A small image is all I have left of this one. My apple paintings are inspred by Cezanne of course who embodied the form of the apple and orange into great art. His Still Life with Curtain is a guide for all art and artists.


The last pure apple painting today features apples falling in a plane:

apple painting
Apples Falling in a Plane

Apples still figure in my art. They appear in my first large abstract, Food For Thought:
apple painting

Apples Paintings
Apples Paintings For Sale
Apple Still Life For Sale


So the apple represents life, form and color for the artist. It is a symbol of life and love. Apples have always represented the Garden of Eden and original sin. Apples are symbols in all cultures
Fertility; love; joyousness; knowledge; wisdom; divination; luxury; but also deceitfulness and death. The apple was the forbidden fruit of the Golden Age. As round it represents totality and unity, as opposed to the multiplicity of the pomegranate, and as the fruit of the Tree of Life given by Iduma to the gods. Eris threw the golden apple of discord among the Gods. As the apples of the Hesperides and the fruit of Freya’s garden, it symbolizes immortality. Offering an apple is a declaration of love.

Artists are keenly aware of symbolism and metaphor. One example is Son of Man by surrealist painter René Magritte:

via wiki Son of Man C David Michael Jackson 2012

Abstract Fish Painting

Abstract Fish Painting

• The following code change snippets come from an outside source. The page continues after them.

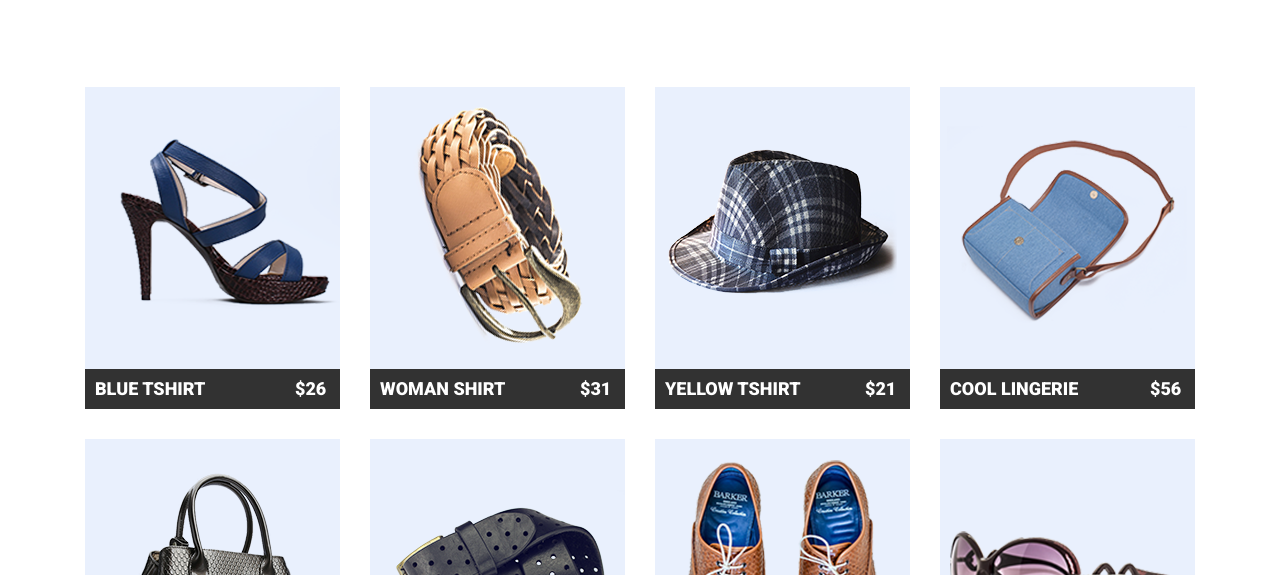
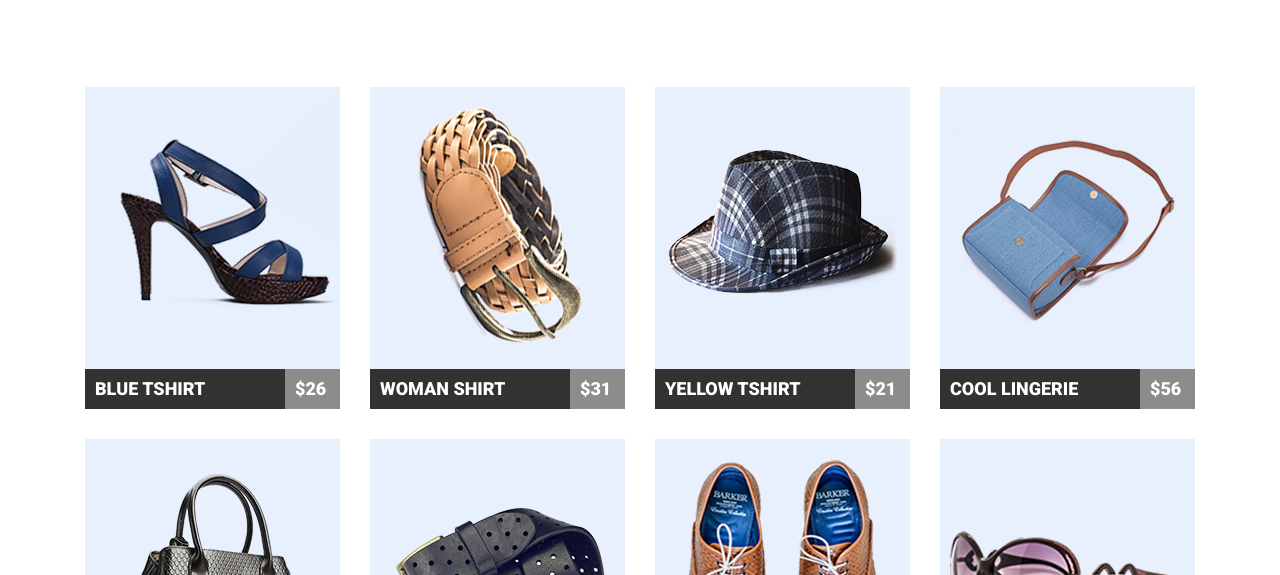
Before and after one commit to littwa/goit-fe-course, a plain HTML site: page module-4/index.html in a window 1280 px wide. Shown: the part 225-800 px from the top of the page. Drawn offline with nearby package versions, Linux system fonts and the light colour scheme.

Commit message:
add style item v1.2

```diff
--- a/module-4/css/styles.css
+++ b/module-4/css/styles.css
@@ -90,7 +90,6 @@ section ul{
     display: inline-block;
     height: 40px;
     margin: 0;
-    background: #323232;
     font-family: "Roboto";
     font-size: 18px;
     line-height: 40px;
@@ -102,10 +101,12 @@ section ul{
     float: left;
     width: 200px;
     text-transform: uppercase;
+    background: #323232;
 }
 .price{
     float: right;
     width: 55px;
+    background: #8c8c8c;
 }
 .item:nth-child(4n){
     margin-right: 0;
```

This is the essence of creation….I did not start with this but ended up with it. Did a fish spring from the sea and walk? The essence of life is the sea. I get all emotional about this painting….I could turn it on its side and we could make something else of it until we saw the fish. I never set out to paint a fish. The fish never set out to walk on land.
See more of David’s Abstract Original Paintings
david michael jackson Abstract Fish Painting